"He cooked Goldman's books, and that's not sophisticated?"
A person familiar with Goldman's equities trading business
said Taylor's trading position was significant - representing
roughly 20 percent of e-mini trading volume the day it was
established. The market moved against Taylor's position, leading
to the loss, said the person, who declined to be named.
For perspective, the $8.3 billion position Taylor took in
the e-mini futures market was twice the size of the $4.1 billion
trade the U.S. Securities and Exchange Commission highlighted in
a report on the causes of the May 6, 2010, "flash crash" in
which a series of e-mini trades caused the Dow Jones Industrial
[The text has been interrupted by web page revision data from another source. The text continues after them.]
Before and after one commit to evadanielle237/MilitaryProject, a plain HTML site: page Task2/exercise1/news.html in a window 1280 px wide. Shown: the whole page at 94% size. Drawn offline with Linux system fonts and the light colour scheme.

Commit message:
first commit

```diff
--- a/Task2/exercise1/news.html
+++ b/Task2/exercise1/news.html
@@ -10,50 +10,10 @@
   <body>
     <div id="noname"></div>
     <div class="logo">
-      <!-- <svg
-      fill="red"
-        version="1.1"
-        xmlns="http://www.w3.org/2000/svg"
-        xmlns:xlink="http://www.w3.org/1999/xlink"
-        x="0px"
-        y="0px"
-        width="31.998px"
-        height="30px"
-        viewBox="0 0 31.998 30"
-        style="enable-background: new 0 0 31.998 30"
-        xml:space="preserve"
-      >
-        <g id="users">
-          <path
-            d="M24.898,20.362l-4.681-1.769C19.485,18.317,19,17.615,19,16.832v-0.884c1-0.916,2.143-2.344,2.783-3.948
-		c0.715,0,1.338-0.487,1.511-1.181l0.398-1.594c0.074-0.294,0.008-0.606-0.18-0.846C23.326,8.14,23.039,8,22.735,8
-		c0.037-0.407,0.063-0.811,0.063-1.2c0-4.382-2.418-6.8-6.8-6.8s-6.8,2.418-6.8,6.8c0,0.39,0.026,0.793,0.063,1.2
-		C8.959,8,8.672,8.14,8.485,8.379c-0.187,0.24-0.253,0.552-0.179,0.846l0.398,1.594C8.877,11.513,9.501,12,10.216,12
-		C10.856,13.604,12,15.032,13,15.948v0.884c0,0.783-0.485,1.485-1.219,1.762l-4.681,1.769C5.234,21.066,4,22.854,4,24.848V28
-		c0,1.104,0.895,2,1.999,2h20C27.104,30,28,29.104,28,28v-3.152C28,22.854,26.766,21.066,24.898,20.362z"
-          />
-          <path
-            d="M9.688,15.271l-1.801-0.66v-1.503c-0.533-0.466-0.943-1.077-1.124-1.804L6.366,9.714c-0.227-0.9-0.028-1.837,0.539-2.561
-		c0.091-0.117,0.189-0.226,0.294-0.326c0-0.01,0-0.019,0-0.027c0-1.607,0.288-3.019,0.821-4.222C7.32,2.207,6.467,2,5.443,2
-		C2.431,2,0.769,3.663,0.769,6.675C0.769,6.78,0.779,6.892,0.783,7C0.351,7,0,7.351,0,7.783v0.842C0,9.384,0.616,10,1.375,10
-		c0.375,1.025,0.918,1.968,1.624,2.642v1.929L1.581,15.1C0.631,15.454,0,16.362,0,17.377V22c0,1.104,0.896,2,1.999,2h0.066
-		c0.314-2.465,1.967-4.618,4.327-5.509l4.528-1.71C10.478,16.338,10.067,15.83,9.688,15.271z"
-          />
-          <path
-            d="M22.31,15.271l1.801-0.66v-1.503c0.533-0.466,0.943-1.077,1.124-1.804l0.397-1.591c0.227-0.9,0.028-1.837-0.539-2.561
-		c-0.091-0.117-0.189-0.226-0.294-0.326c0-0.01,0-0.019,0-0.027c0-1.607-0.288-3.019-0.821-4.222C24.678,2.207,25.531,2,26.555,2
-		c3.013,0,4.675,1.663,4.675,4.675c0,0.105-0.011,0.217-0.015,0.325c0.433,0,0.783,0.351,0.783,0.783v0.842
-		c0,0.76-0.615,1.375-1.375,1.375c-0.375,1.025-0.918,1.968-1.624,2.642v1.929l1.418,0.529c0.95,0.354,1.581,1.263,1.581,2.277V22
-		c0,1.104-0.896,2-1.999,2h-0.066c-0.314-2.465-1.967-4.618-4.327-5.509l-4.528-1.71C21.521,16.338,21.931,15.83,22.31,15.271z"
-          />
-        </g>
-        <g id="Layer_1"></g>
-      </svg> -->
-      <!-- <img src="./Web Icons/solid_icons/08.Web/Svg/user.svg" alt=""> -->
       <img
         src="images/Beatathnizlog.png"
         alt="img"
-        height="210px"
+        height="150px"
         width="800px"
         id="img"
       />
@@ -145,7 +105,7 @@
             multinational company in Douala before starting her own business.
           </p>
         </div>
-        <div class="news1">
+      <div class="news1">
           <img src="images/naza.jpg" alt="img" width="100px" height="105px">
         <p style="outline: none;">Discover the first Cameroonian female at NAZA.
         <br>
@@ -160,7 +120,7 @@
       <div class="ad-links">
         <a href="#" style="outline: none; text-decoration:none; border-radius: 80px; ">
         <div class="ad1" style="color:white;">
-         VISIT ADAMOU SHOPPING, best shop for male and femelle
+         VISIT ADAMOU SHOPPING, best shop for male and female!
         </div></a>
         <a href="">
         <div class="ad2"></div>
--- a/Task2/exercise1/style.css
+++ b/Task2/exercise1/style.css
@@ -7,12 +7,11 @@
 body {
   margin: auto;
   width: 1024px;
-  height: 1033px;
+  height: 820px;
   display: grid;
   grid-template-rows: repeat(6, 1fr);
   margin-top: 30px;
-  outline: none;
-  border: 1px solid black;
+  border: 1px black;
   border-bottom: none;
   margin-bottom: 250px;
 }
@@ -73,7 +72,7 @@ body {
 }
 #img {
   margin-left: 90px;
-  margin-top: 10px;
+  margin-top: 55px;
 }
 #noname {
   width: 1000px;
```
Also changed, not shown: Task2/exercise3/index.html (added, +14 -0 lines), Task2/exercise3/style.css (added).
Average to plunge 700 points in a matter of minutes.
Taylor said he knew his actions were wrong and illegal but
established the trade anyway to augment his reputation and
increase his compensation.
Taylor's bail includes a $750,000 bond with two co-signers.
His sentencing hearing is set for July 26.
Taylor's activities first came to public light in November
when the CFTC sued him.
In dismissing Taylor, Goldman noted he was fired for taking
an "inappropriately large proprietary futures positions in a
firm trading account," according to a filing with the Financial
Industry Regulatory Authority.
But three months later, Taylor was hired by Morgan Stanley
as an equity derivatives trader.
Taylor, whose criminal sentencing is set for July 26, faces
a maximum of 20 years in prison.
Goldman paid $1.5 million last year to settle charges with
the CFTC that it had failed to appropriately supervise Taylor.
The bank has since put in place procedures to catch wayward
trading activity more quickly.
"We are very disappointed by Mr. Taylor's unauthorized
conduct and betrayal of the firm's trust in him," the bank said
in a statement on Wednesday.
A spokesman for Morgan Stanley declined to comment on
Taylor's guilty plea.
Last year, a Morgan Stanley spokesman said he left the firm
unrelated to the charges against him.
Taylor's lawyer, Thomas Rotko, said his client accepted
responsibility for his actions, which he called "an aberration."
"He looks forward to the opportunity to put this behind him
and resume what has otherwise been a productive and exemplary
life," Rotko said.
The case is United States v. Taylor, U.S. District Court,
Southern District of New York, No. 13-cr-251.